Getting your suspension right on your motorcycle is one of the easiest and best ways to get it riding just right. Whether you love hitting a long tabletop at your favorite motocross track or you like to drag a knee in the canyons having your suspension set just right makes a huge difference. If you’ve never ridden a bike that is set up just for you, trust us, the difference is night and day.
In today’s article, we’re going to focus on setting up your front suspension. Anytime you work on your motorcycle fork it’s worth doing a rebuild. The parts are relatively inexpensive and you may end up damaging them during removal. This includes bushings, o-rings, and dust seals.
Besides the rebuild, it’s worth tuning your forks while you’ve got things apart. On a motorcycle, the rider is a significant portion of the weight so your height and weight will have a lot to do with how the bike handles, especially a dirt bike. When it comes to your front shocks, there are 3 things you can change:
Motorcycle Fork Adjustments
- Spring rate
- Oil weight
- Bump and rebound
The spring rate you choose will make the biggest difference in the way your suspension handles. A stock motorcycle fork is built with a spring designed for your average rider. This means average skill level/aggression as well as average weight. Finding out what your stock spring rate is and who the bike was designed for is a great first step in knowing what spring rate to choose. You can also use this handy calculator provided by Race tech. Our suggestion is to consider going softer if you’re between two spring rates as stiff springs may make you fast but also might take away from some of the fun.
The oil weight that you add to your shock during your rebuild will affect the damping effect your shock has. The more viscous the oil you use, the more damping your shock will provide. Besides having the right weight it’s important to use high-quality oil. High-quality oils will both reduce wear and keep shock performance consistent even as they heat up during your ride or race. PJ1 Fork Tuner Oil far exceeds OEM shock oil quality and can noticeably increase traction. PJ1 Fork Tuner Oil is available in a wide range of viscosities from 2.5WT up to 30WT. When filling your shock after a rebuild, make sure you add the correct amount of oil to the correct height.
Lastly, you’ve got to have your bump and rebound set correctly to have the best possible ride. This is set with the clickers at the top and bottom of your motorcycle fork tube. Adjusting these clickers is a fine adjustment for how much resistance the shock will give both on compression and rebound. We always recommend setting these adjustments at the halfway mark then riding and adjusting from there, especially if you changed the weight of your shock oil. If you feel a bump is too jarring, loosen up your bump clicker. If you feel your steering gets light over bumps, loosen up your rebound clicker. If you can’t get these settings correct, consider changing to a lighter weight Fork Tuner Oil.

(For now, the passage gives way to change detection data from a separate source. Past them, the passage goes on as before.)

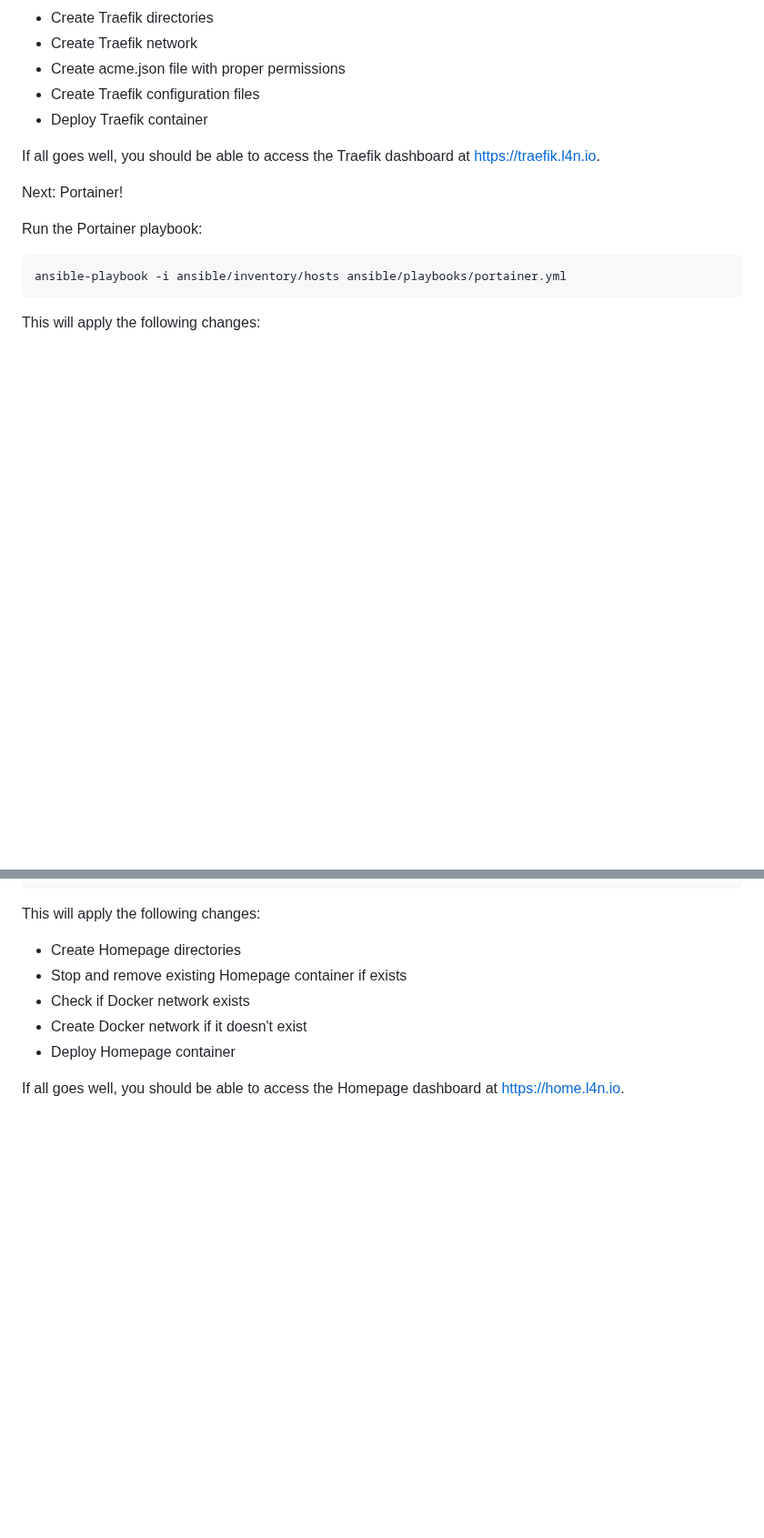
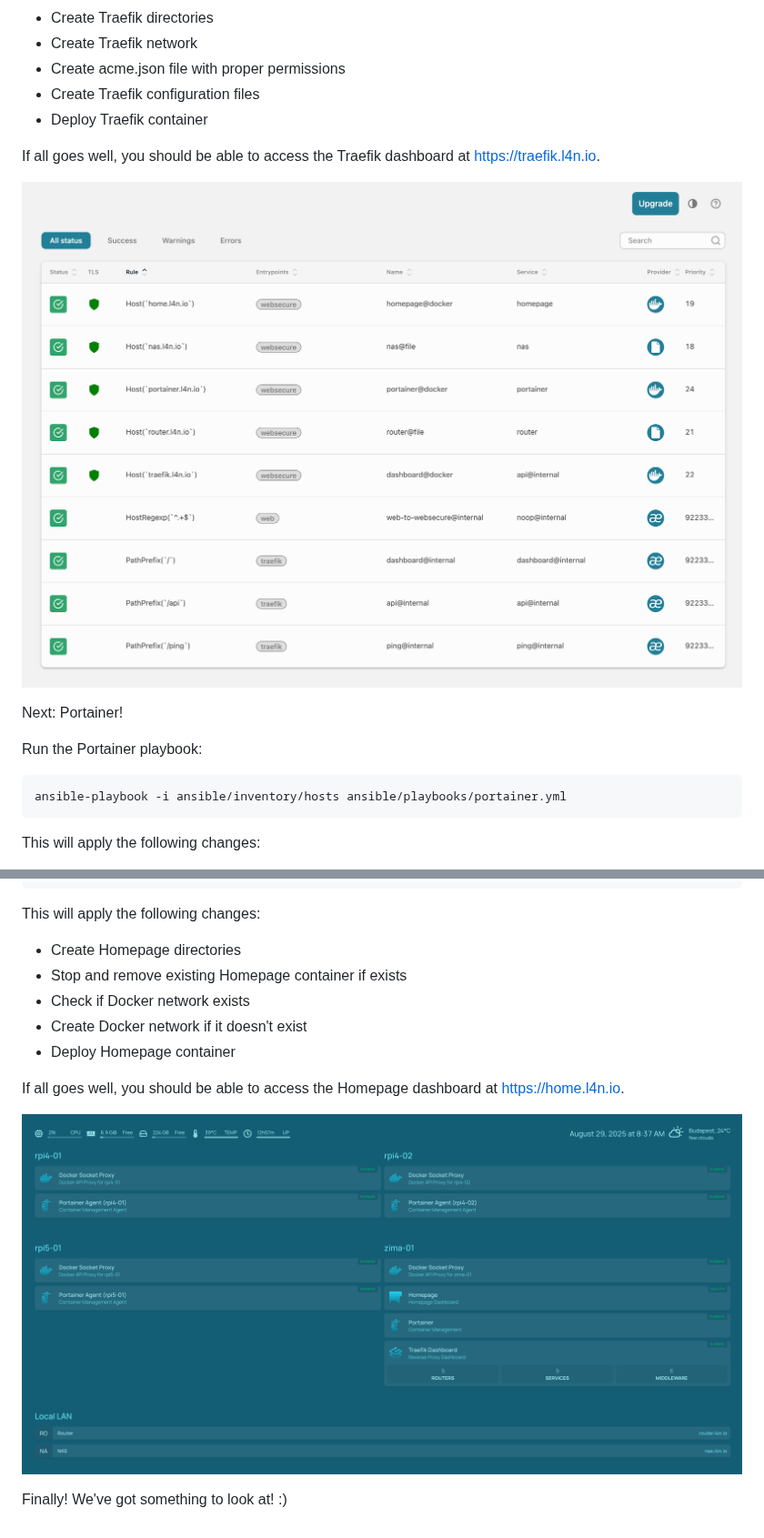
Before and after one commit to akora/homelab, a Markdown page: README.md, 2 parts joined by grey strips. Shown at 91% size. GitHub-like rendering; pictures changed too: assets/docs/images/Screenshot-Tier-ONE-TWO-THREE-FOUR-Homepage.png (added), assets/docs/images/Screenshot-Tier-ONE-TWO-THREE-FOUR-Traefik.png (added); blank space fills up the shorter version.

Commit message:
docs: update README and add supporting images

```diff
--- a/README.md
+++ b/README.md
@@ -130,6 +132,8 @@ This will apply the following changes:
 
 If all goes well, you should be able to access the Traefik dashboard at <https://traefik.l4n.io>.
 
+![Traefik Dashboard](assets/docs/images/Screenshot-Tier-ONE-TWO-THREE-FOUR-Traefik.png)
+
 Next: Portainer!
 
 Run the Portainer playbook:
@@ -196,3 +202,7 @@ This will apply the following changes:
 - Deploy Homepage container
 
 If all goes well, you should be able to access the Homepage dashboard at <https://home.l4n.io>.
+
+![Homepage Dashboard](assets/docs/images/Screenshot-Tier-ONE-TWO-THREE-FOUR-Homepage.png)
+
+Finally! We've got something to look at! :)
```
Also changed, not shown: other parts of README.md (+4 -0 lines), assets/docs/images/Screenshot-Tier-ONE-TWO-THREE-FOUR-Portainer.png (added).
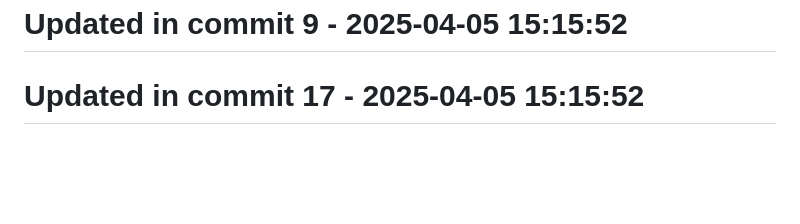
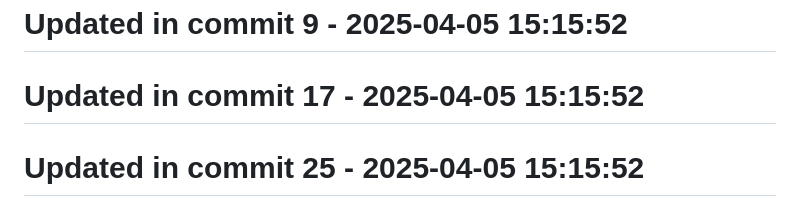
Before and after one commit to llamasearchai/llamadb3, a Markdown page: README.md, the part around the change. Rendered like a GitHub page; blank space fills up the shorter version.

```diff
--- a/README.md
+++ b/README.md
@@ -187,3 +187,5 @@ Licensed under the MIT License - see the [LICENSE](LICENSE) file for details.
 # Updated in commit 9 - 2025-04-05 15:15:52
 
 # Updated in commit 17 - 2025-04-05 15:15:52
+
+# Updated in commit 25 - 2025-04-05 15:15:52
```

Now that your suspension is set for your personal riding style and build, go out and get some grins!
Photo by Andraz Lazic on Unsplash